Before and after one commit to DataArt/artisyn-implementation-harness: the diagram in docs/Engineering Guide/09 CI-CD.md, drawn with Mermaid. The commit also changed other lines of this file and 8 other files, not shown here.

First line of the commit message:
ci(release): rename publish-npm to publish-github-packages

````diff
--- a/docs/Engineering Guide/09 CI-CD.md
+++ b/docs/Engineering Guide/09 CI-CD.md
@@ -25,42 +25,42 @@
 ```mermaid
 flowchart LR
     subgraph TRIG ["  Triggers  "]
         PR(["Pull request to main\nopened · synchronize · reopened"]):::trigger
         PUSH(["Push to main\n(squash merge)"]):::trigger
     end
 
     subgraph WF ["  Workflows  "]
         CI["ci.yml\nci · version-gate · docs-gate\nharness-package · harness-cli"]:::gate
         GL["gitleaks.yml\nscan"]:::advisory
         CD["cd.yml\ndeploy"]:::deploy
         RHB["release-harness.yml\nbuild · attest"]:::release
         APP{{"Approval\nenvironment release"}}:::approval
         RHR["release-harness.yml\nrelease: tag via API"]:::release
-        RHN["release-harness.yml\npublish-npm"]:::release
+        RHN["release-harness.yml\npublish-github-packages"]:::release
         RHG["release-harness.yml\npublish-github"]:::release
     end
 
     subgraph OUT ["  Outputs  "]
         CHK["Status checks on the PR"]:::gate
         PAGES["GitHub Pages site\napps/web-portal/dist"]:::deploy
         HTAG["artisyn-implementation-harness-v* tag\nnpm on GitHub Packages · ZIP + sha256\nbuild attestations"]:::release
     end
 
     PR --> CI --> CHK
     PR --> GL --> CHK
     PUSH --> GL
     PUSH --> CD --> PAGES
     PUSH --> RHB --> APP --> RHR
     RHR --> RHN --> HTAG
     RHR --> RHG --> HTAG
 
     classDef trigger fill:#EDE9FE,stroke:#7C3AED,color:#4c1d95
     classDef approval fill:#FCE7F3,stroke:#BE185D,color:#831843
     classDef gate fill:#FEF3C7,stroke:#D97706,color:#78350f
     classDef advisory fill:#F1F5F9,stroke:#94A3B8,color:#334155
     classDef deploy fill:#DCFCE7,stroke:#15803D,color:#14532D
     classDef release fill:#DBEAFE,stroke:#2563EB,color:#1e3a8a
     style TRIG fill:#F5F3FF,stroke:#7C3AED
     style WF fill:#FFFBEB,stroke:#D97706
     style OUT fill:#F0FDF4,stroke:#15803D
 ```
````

→ **The task**
Every line from the top of the material above through the line holding "First line of" should be reproduced word for word, and nothing beyond it.

→ **Solution**
Before and after one commit to DataArt/artisyn-implementation-harness: the diagram in docs/Engineering Guide/09 CI-CD.md, drawn with Mermaid. The commit also changed other lines of this file and 8 other files, not shown here.

First line of the commit message:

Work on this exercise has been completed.